Principal Competitors: Adidas; Fila; Nike; L.A. Gear; Keds; Reebok.
Barboza, David, 'To Build Basketball Sneaker Sales, Converse Tries a Novel Double Team,' New York Times, March 26, 1997, p. D3.
Bidlake, Suzanne, 'Converse Steps Away from Plan To Launch Across Europe; Athletic Footwear Manufacturer,' Marketing Publications Ltd. (England), April 19, 1990, p. 2.
Carter, Leon H., 'Timeout; Bird Won't Fly from Converse,' Newsday, July 26, 1992, p. 19.
'Converse Aims at Again Being a Men's Wear All-Star,' DNR, August 18, 1997, p. 90.
'Converse and `Grandmama' Hoop-It-Up for the First Time in Boston,' PR Newswire, July 16, 1993.
'Converse Basketball Goes Global with NBA Stars,' PR Newswire, July 7, 1993.
'Converse Seizes 100 Pairs on N.C. Fakes, Goes to Court,' Footwear News, August 13, 1984, p. 20.
'Converse Signs Mizuno, Zett and Moon-Star for Japanese Sales and Distribution,' Business Wire, January 26, 1984.
'Courting the Female Athlete,' Women's Wear Daily Fairchild 100 Supplement, November 1997, p. 44.

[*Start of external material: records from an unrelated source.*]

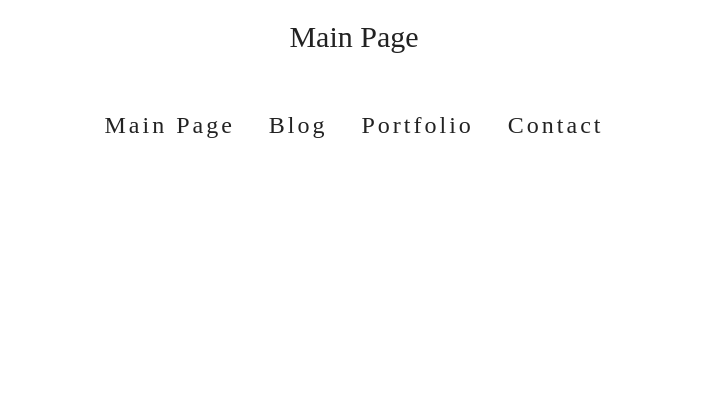
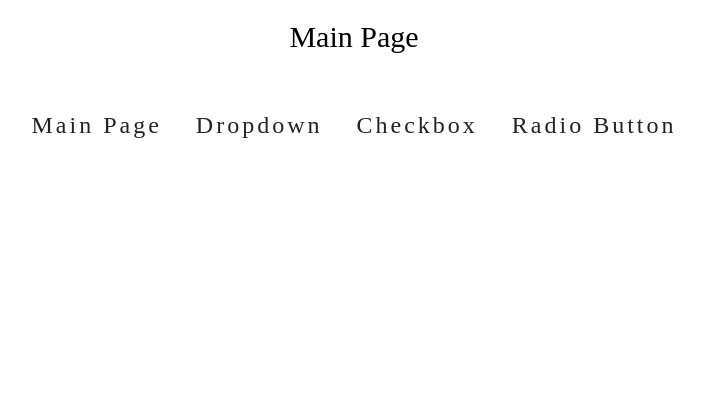
Before and after one commit to disappearTesting/testsite, a PHP site: page /main.php in a window 1280 px wide. Shown: the top 420 px of the page, without its empty margins (286-991 px from the left). Run offline with PHP 8.4, Linux system fonts and the light colour scheme.

Commit message:
updated files

```diff
--- a/rest/mainPage/main.php
+++ b/rest/mainPage/main.php
@@ -14,27 +14,49 @@
 <body>
 	<div class="container">
 		<header class="header">
-			<h2 class=""><a href="http://testsite.local/rest/mainPage/main.php">Main Page</a></h2>
+			<h1 class="">Main Page</h1>
 			<nav>
 				<ul class="topmenu">
 					<li><a href="http://testsite.local/rest/mainPage/main.php">Main Page</a></li>
-					<li><a href="#" class="down">Blog</a>
+					<li><a href="">Dropdown</a>
 						<ul class="submenu">
-							<li><input type="checkbox" name="checkbox-submenu" value="category"><a href="#">Category</a></li>
-							<li><input type="checkbox" name="checkbox-submenu" value="author"><a href="#">Author</a></li>
-							<li><input type="checkbox" name="checkbox-submenu" value="archive"><a href="#">Archive</a></li>
-							<li><input type="checkbox" name="checkbox-submenu" value="tags"><a href="#">Tags</a></li>
+							<li><a href="#">Test</a></li>
+							<li><a href="#">Test</a></li>
+							<li><a href="#">Test</a></li>
 						</ul>
 					</li>
-					<li><a href="" class="down">Portfolio</a>
+					<li><a href="">Checkbox</a>
 						<ul class="submenu">
-							<li><a href="#">Category</a></li>
-							<li><a href="#">Author</a></li>
-							<li><a href="#">Archive</a></li>
-							<li><a href="#">Tags</a></li>
+							<li>
+								<input type="checkbox" id="option_1" name="checkbox" value="option_1">
+								<label for="option_1">Option 1</label>
+							</li>
+							<li>
+								<input type="checkbox" id="option_2" name="checkbox" value="option_2">
+								<label for="option_2">Option 2</label>
+							</li>
+							<li>
+								<input type="checkbox" id="option_3" name="checkbox" value="option_3">
+								<label for="option_3">Option 3</label>
+							</li>
 						</ul>
 					</li>
-					<li><a href="#">Contact</a></li>
+					<li><a href="">Radio Button</a>
+						<ul class="submenu">
+							<li>
+								<input type="radio" id="radio_button_1" name="radio-button" value=">radio_button_1">
+								<label for="radio_button_1">Radio button 1</label>
+							</li>
+							<li>
+								<input type="radio" id="radio_button_2" name="radio-button" value=">radio_button_2">
+								<label for="radio_button_2">Radio button 2</label>
+							</li>
+							<li>
+								<input type="radio" id="radio_button_3" name="radio-button" value=">radio_button_3">
+								<label for="radio_button_3">Radio button 3</label>
+							</li>
+						</ul>
+					</li>
 				</ul>
 			</nav>
 		</header>
--- a/rest/mainPage/styleMain.css
+++ b/rest/mainPage/styleMain.css
@@ -15,18 +15,12 @@ nav ul {
 	margin: 0;
 	padding: 0;
 }
-ul  .submenu li {
-	display: inline;
-    margin-right: 5px;
-    border: 1px solid #000;
-    padding: 3px;
-}
 nav a {
 	text-decoration: none;
 	display: block;
 	color: #222;
 }
-h2 {
+h1 {
 	text-align: center;
 	margin-top: 20px;
 	margin-bottom: 10px;
@@ -35,12 +29,7 @@ h2 {
 	line-height: 1.1;
 	font-size: 30px;
 }
-h2 a {
-	text-decoration: none;
-	display: block;
-	color: #222;
-}
-.h2 {
+.h1 {
 	margin-top: 20px;
 	margin-bottom: 10px;
 	font-size: 30px;
@@ -90,11 +79,6 @@ h2 a {
 	opacity: 0;
 	transform: translate(-50%, 20px);
 	transition: .3s;
-
-	display:inline-block;
-}
-.checkbox-submenu a {
-	display:inline-block;
 }
 .topmenu > li:hover .submenu {
 	visibility: visible;
@@ -107,4 +91,10 @@ h2 a {
 	padding: 5px 10px;
 	transition: .3s linear;
 }
+.submenu label {
+	font-size: 14px;
+	letter-spacing: 1px;
+	padding: 5px 10px;
+	transition: .3s linear;
+}
 .submenu a:hover {background: #e8e8e8;}
```
Also changed, not shown: 3 other files.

Farley, Maggie, 'The $25 Million Heist; Ingalls' Biggest Ad Account Gets Away,' Boston Globe, July 12, 1992, p. 45.
Farley, Maggie, and Bob Ryan, 'Magic Kicking Converse,' Boston Globe, July 23, 1992, p. 45.
'Interco Files for Chapter 11 Reorganization,' PR Newswire, January 25, 1991.
Jankowski, Dianna, 'Boston Expo Crowd Belies Running's Decline,' Footwear News, April 22, 1985.
Krupa, Gregg, 'Chucks Go Hip-Hop,' Boston Globe, March 10, 1999, p. C1.
Lee, Sharon, 'Converse Shoots for Fashion,' Footwear News, March 5, 1990, p. 34.
Maremont, Mark, 'How Converse Got Its Laces All Tangled,' Business Week, September 4, 1995, p. 17.
Palmer, Thomas, 'If Converse Can't Pay, Will Its Stars Leave?,' Boston Globe, March 9, 1991, p. 15.
Rattray, Jim, 'Converse Sues Magic Johnson,' United Press International, December 4, 1987.
Reidy, Chris, 'A Shift in Fashion Gives Sneaker Sales the Slip,' Boston Globe, February 6, 1998, p. C1.
Rifkin, Glenn, 'The Machines of a New Sole,' New York Times, February 10, 1993, p. D7.
'Spreading the Action; Converse Betting on Magic Ads--$10 million Worth,' Footwear News, February 12, 1990, p. 106.
Vartan, Vartanig G., 'A Brisk Pace Is Set by Nike,' New York Times, January 21, 1986, p. D12.
Wessling, Jack, 'Converse Improves Productivity,' Footwear News, February 13, 1984, p. 126.
------, 'Converse Inks Big Name in College Basketball,' Footwear News, January 21, 1985, p. 33.
Yerton, Stewart, 'Dream Job with the Dream Team,' American Lawyer, September, 1992, p. 40.
Source: International Directory of Company Histories, Vol. 31. St. James Press, 2000.